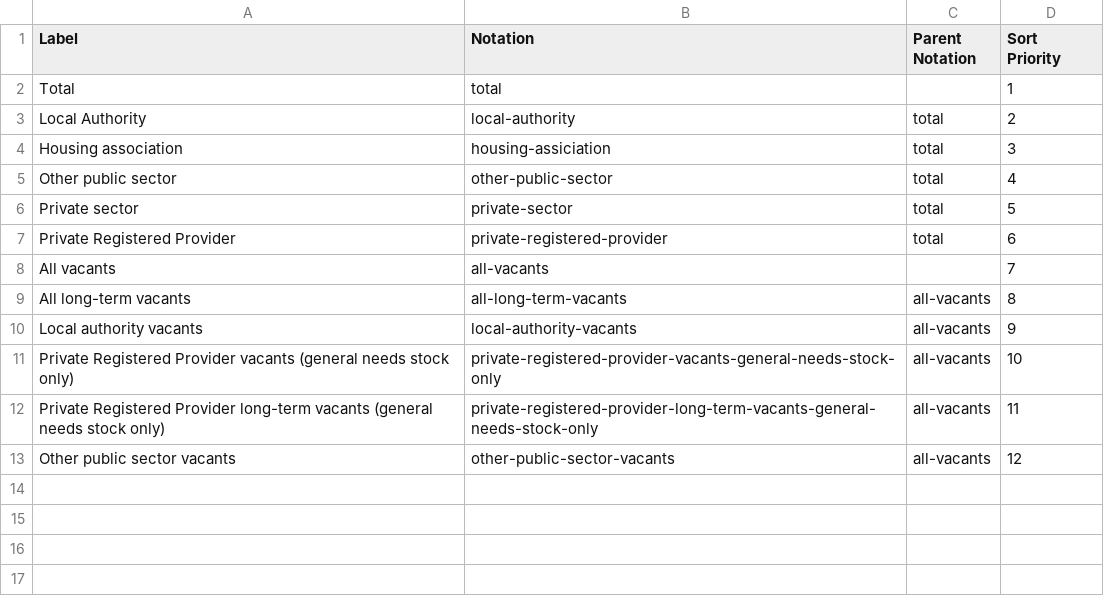
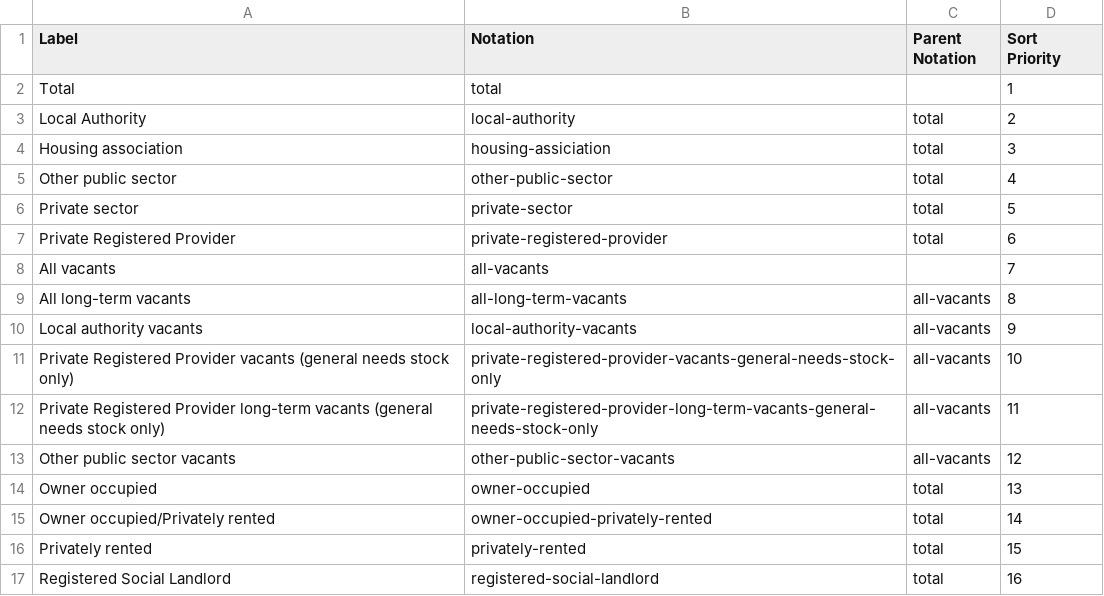
Before and after one commit to GSS-Cogs/ref_housing, a CSV file: codelists/tenure.csv, drawn as a sheet; the diff names each change by its address in the sheet, - before the commit and + after, or states it on an @@ line.

Commit message:
Update codelist

```diff
--- a/codelists/tenure.csv
+++ b/codelists/tenure.csv
+row 14: Owner occupied | owner-occupied | total | 13
+row 15: Owner occupied/Privately rented | owner-occupied-privately-rented | total | 14
+row 16: Privately rented | privately-rented | total | 15
+row 17: Registered Social Landlord | registered-social-landlord | total | 16
```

*-*-*

[Exercise goal]: Where in the listing does the string "occupied" appear? Copy every line that has it.

[Solution for this task]:
+row 14: Owner occupied | owner-occupied | total | 13
+row 15: Owner occupied/Privately rented | owner-occupied-privately-rented | total | 14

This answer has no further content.